Water Ministry official attributes phenomenon to declining water available from Tigris, Euphrates
Iraq’s subterranean water reserves have fallen by four billion cubic meters since the beginning of the year, according to an Iraqi official.
Speaking to Anadolu Agency, Zafer Abdullah, an adviser to Iraq’s Water Resources Ministry, attributed the shrinking reserves to declining amounts of water available from the country’s two main rivers.
Declining reserves, however, would not affect access to drinking water, he said.
According to ministry figures released in June, the country’s total subterranean water reserves currently stand at some 17 billion cubic meters.

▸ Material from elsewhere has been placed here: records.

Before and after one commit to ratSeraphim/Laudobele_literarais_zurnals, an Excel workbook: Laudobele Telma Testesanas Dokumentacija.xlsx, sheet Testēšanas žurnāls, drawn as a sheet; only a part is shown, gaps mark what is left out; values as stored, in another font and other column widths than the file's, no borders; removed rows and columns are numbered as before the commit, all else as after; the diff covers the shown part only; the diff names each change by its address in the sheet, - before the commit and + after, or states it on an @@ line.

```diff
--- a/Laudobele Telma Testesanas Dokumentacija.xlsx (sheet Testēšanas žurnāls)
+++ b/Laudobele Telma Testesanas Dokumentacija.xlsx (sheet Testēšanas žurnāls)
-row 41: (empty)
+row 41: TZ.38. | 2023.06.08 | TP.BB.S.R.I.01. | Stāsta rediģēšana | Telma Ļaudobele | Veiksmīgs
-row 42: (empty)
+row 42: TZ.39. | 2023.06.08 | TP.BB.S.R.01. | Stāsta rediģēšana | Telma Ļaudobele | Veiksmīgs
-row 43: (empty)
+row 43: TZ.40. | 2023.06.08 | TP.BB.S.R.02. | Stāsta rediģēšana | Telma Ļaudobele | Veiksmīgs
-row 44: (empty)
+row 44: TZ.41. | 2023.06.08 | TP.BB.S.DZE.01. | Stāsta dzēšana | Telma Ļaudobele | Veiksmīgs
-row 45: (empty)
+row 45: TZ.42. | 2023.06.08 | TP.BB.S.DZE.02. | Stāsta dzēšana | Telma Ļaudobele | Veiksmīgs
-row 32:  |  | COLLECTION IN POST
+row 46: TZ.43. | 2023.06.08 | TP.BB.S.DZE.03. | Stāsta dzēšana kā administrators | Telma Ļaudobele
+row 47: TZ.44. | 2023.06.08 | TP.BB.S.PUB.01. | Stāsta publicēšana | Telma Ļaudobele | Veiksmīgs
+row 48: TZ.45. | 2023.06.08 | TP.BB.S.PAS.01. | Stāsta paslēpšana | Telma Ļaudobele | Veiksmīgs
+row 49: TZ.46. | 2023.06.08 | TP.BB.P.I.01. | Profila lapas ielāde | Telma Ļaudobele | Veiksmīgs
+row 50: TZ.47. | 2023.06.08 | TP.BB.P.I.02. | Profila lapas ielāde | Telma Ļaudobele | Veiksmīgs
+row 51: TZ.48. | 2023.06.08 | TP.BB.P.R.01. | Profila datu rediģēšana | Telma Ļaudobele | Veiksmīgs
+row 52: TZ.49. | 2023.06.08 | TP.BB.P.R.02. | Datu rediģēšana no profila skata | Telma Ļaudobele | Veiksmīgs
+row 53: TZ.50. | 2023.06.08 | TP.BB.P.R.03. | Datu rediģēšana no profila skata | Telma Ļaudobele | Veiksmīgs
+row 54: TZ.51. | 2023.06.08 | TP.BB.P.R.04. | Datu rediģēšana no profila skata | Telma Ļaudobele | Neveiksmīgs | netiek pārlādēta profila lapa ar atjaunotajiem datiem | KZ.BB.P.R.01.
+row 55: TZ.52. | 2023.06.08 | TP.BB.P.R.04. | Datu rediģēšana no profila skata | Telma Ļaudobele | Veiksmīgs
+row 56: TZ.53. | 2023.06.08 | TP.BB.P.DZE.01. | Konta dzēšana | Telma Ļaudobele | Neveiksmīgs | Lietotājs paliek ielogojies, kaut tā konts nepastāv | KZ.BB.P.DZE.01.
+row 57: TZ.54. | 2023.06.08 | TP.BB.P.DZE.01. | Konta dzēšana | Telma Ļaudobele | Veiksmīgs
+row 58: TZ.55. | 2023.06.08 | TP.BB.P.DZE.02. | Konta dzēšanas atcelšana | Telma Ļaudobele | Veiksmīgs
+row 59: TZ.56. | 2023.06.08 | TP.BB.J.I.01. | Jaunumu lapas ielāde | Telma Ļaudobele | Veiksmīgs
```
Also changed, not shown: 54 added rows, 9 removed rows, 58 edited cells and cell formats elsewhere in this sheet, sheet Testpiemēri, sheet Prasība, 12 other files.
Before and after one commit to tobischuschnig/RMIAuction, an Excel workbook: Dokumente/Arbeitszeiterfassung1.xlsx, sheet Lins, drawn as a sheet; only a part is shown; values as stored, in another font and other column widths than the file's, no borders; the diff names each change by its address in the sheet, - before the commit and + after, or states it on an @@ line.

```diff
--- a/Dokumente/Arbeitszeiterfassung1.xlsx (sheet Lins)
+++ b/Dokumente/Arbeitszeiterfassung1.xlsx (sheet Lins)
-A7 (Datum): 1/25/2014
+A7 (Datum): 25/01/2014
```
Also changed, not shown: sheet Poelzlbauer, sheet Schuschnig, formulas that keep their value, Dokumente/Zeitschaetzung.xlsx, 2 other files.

The decline has led the Agriculture Ministry to reduce the amount of land under cultivation during the current winter season by 55 percent.
In June, the Iraqi authorities banned farmers from sowing eight summer crops — including such staples as rice, maize and cotton — ostensibly due to the water crisis.
Iraq has seen a steady decline in water drawn from the Tigris and Euphrates rivers — two of its main sources of water — due to a recent lack of rainfall.
Reporting by Ali Jawad:Writing by Ali H. M.Abo Rezeg